Laminated textiles consist of one or more layers of textile and component. The Textile Institute defines a laminated or combined fabric as;

‘a material composed of two or more layers, at least one of which is a textile fabric, bonded closely together by means of an added adhesive, or by the adhesive properties of one or more of the component layers’

This adhesive is required to bond the fabric and component layers together. Creating a strong bond, which will not deteriorate through conditions experienced in use such as movement and laundering, is not the biggest challenged faced. Adhesives are often associated with making the fabric too rigid and thus affecting the handle, which is often a negative characteristic, particularly for applications in performance clothing where comfort is a requirement. Environmental consideration has led towards more interest in hot melt adhesives, rather than solvent based adhesive, or the use of flame adhesion. (ref to  http://article.sapub.org/10.5923.j.ajps.20120203.04.html  )

Laminated fabrics are widely used in high performance apparel where fabrics are required to be waterproof yet breathable. In this case a laminate membrane Laminates often consist of a non-textile membrane sandwiched between 2 textiles, for example in the case of the micropourous membrane Gore Tex.

Fig 8

Figure 8. Gore Tex laminated fabric depicts the functions for the different layers. Image from; Gore-tex?.co.uk/">www.Gore-tex?.co.uk

Usually the reverse or technical back of the fabric surface is laminated, so as to not affect the look of the fabric, and in the case of the Hydrophilic? membranes, these are more effective worn close to the body. As in the gore tex example, the membrane or laminate is often sandwiched between two fabric layers. However this is not the case for fashion fabrics where the look is the priority over function. Lamination is carried out on the fabric surface to produce some visually interesting designs such as foil holograms or textures. 
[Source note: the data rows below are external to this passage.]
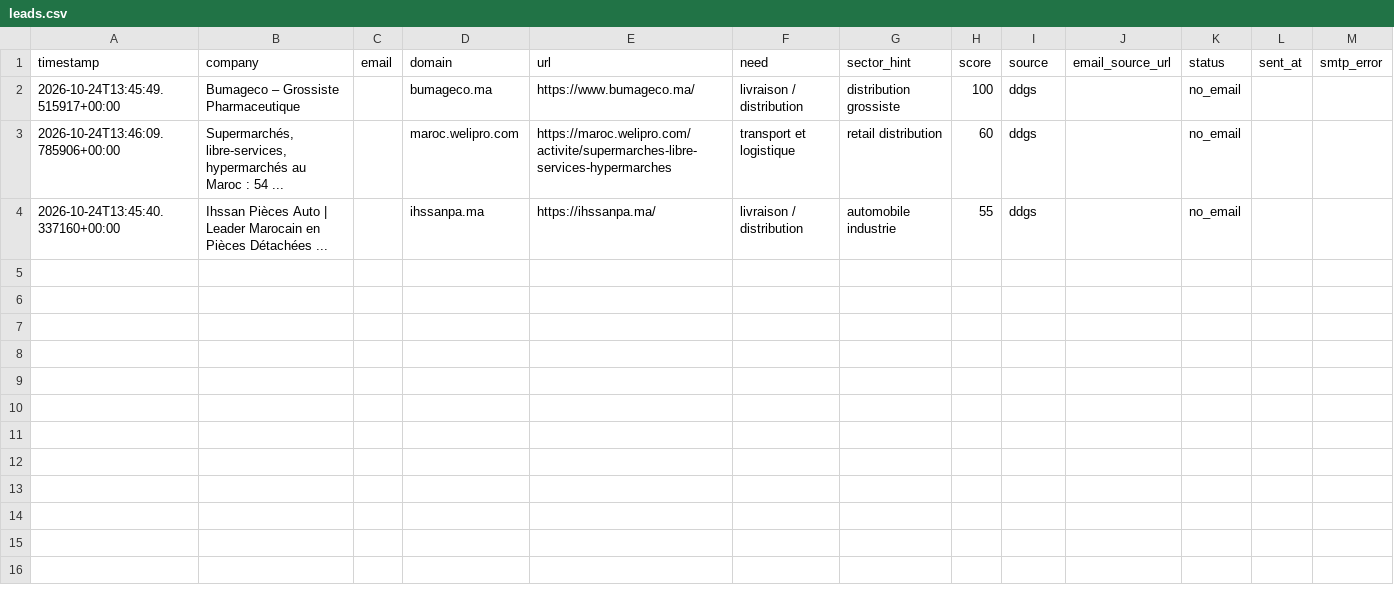
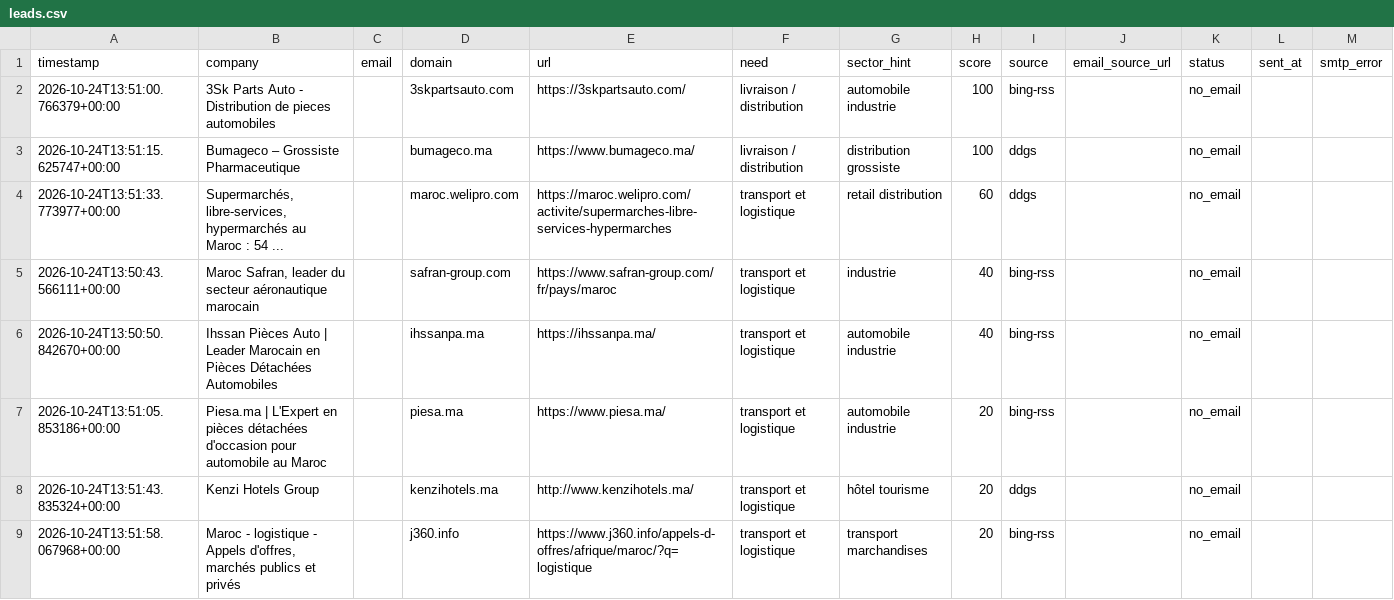
Before and after one commit to OMAR3689/OMAR3689, a CSV file: transport-lead-agent/data/leads.csv, drawn as a sheet.

```diff
--- a/transport-lead-agent/data/leads.csv
+++ b/transport-lead-agent/data/leads.csv
@@ -1,4 +1,9 @@
 timestamp,company,email,domain,url,need,sector_hint,score,source,email_source_url,status,sent_at,smtp_error
-2026-10-24T13:45:49.515917+00:00,Bumageco – Grossiste Pharmaceutique,,bumageco.ma,https://www.bumageco.ma/,livraison / distribution,distribution grossiste,100,ddgs,,no_email,,
-2026-10-24T13:46:09.785906+00:00,"Supermarchés, libre-services, hypermarchés au Maroc : 54 ...",,maroc.welipro.com,https://maroc.welipro.com/activite/supermarches-libre-services-hypermarches,transport et logistique,retail distribution,60,ddgs,,no_email,,
-2026-10-24T13:45:40.337160+00:00,Ihssan Pièces Auto | Leader Marocain en Pièces Détachées ...,,ihssanpa.ma,https://ihssanpa.ma/,livraison / distribution,automobile industrie,55,ddgs,,no_email,,
+2026-10-24T13:51:00.766379+00:00,3Sk Parts Auto - Distribution de pieces automobiles,,3skpartsauto.com,https://3skpartsauto.com/,livraison / distribution,automobile industrie,100,bing-rss,,no_email,,
+2026-10-24T13:51:15.625747+00:00,Bumageco – Grossiste Pharmaceutique,,bumageco.ma,https://www.bumageco.ma/,livraison / distribution,distribution grossiste,100,ddgs,,no_email,,
+2026-10-24T13:51:33.773977+00:00,"Supermarchés, libre-services, hypermarchés au Maroc : 54 ...",,maroc.welipro.com,https://maroc.welipro.com/activite/supermarches-libre-services-hypermarches,transport et logistique,retail distribution,60,ddgs,,no_email,,
+2026-10-24T13:50:43.566111+00:00,"Maroc Safran, leader du secteur aéronautique marocain",,safran-group.com,https://www.safran-group.com/fr/pays/maroc,transport et logistique,industrie,40,bing-rss,,no_email,,
+2026-10-24T13:50:50.842670+00:00,Ihssan Pièces Auto | Leader Marocain en Pièces Détachées Automobiles,,ihssanpa.ma,https://ihssanpa.ma/,transport et logistique,automobile industrie,40,bing-rss,,no_email,,
+2026-10-24T13:51:05.853186+00:00,Piesa.ma | L'Expert en pièces détachées d'occasion pour automobile au Maroc,,piesa.ma,https://www.piesa.ma/,transport et logistique,automobile industrie,20,bing-rss,,no_email,,
+2026-10-24T13:51:43.835324+00:00,Kenzi Hotels Group,,kenzihotels.ma,http://www.kenzihotels.ma/,transport et logistique,hôtel tourisme,20,ddgs,,no_email,,
+2026-10-24T13:51:58.067968+00:00,"Maroc - logistique - Appels d'offres, marchés publics et privés",,j360.info,https://www.j360.info/appels-d-offres/afrique/maroc/?q=logistique,transport et logistique,transport marchandises,20,bing-rss,,no_email,,
```
Also changed, not shown: 1 other file.
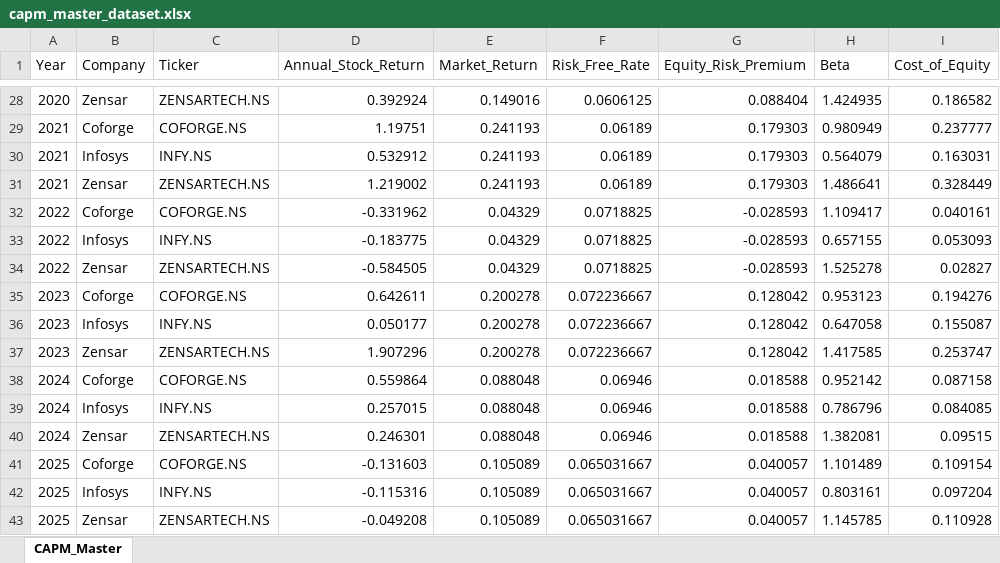
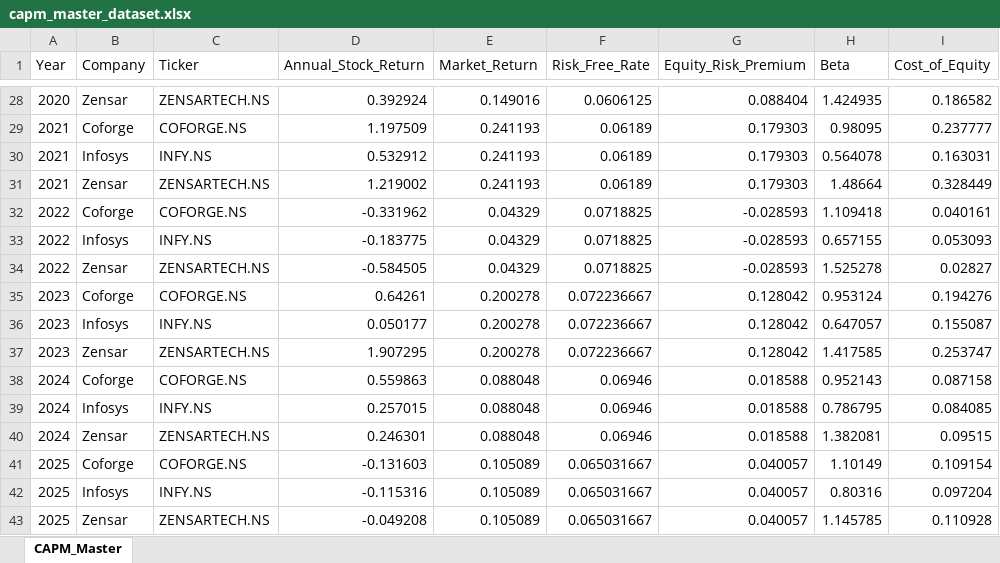
Before and after one commit to penugondapavankalyan/ke-capm-dashboard, an Excel workbook: output/capm_master_dataset.xlsx, sheet CAPM_Master, drawn as a sheet; only a part is shown, gaps mark what is left out; values as stored, in another font and other column widths than the file's, no borders; the diff covers the shown part only; the diff names each change by its address in the sheet, - before the commit and + after, or states it on an @@ line.

```diff
--- a/output/capm_master_dataset.xlsx (sheet CAPM_Master)
+++ b/output/capm_master_dataset.xlsx (sheet CAPM_Master)
-D29 (Annual_Stock_Return): 1.19751
+D29 (Annual_Stock_Return): 1.197509
-H29 (Beta): 0.980949
+H29 (Beta): 0.98095
-H30 (Beta): 0.564079
+H30 (Beta): 0.564078
-H31 (Beta): 1.486641
+H31 (Beta): 1.48664
-H32 (Beta): 1.109417
+H32 (Beta): 1.109418
-D35 (Annual_Stock_Return): 0.642611
+D35 (Annual_Stock_Return): 0.64261
-H35 (Beta): 0.953123
+H35 (Beta): 0.953124
-H36 (Beta): 0.647058
+H36 (Beta): 0.647057
-D37 (Annual_Stock_Return): 1.907296
+D37 (Annual_Stock_Return): 1.907295
-D38 (Annual_Stock_Return): 0.559864
+D38 (Annual_Stock_Return): 0.559863
-H38 (Beta): 0.952142
+H38 (Beta): 0.952143
-H39 (Beta): 0.786796
+H39 (Beta): 0.786795
-H41 (Beta): 1.101489
+H41 (Beta): 1.10149
-H42 (Beta): 0.803161
+H42 (Beta): 0.80316
```
Also changed, not shown: 20 edited cells elsewhere in this sheet, output/raw_data.xlsx.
Lamination is widely used in garment manufacture where woven or non-woven fabrics are pre-prepared with thermoset adhesive. These are then cut and applied to the fabric as part of the manufacturing process to provide reinforcement, for example of a button hole, or to give shape and stability, for example in a collar. These ‘fusible’s’ are applied under heat and pressure for a specified time, to set the thermo adhesive.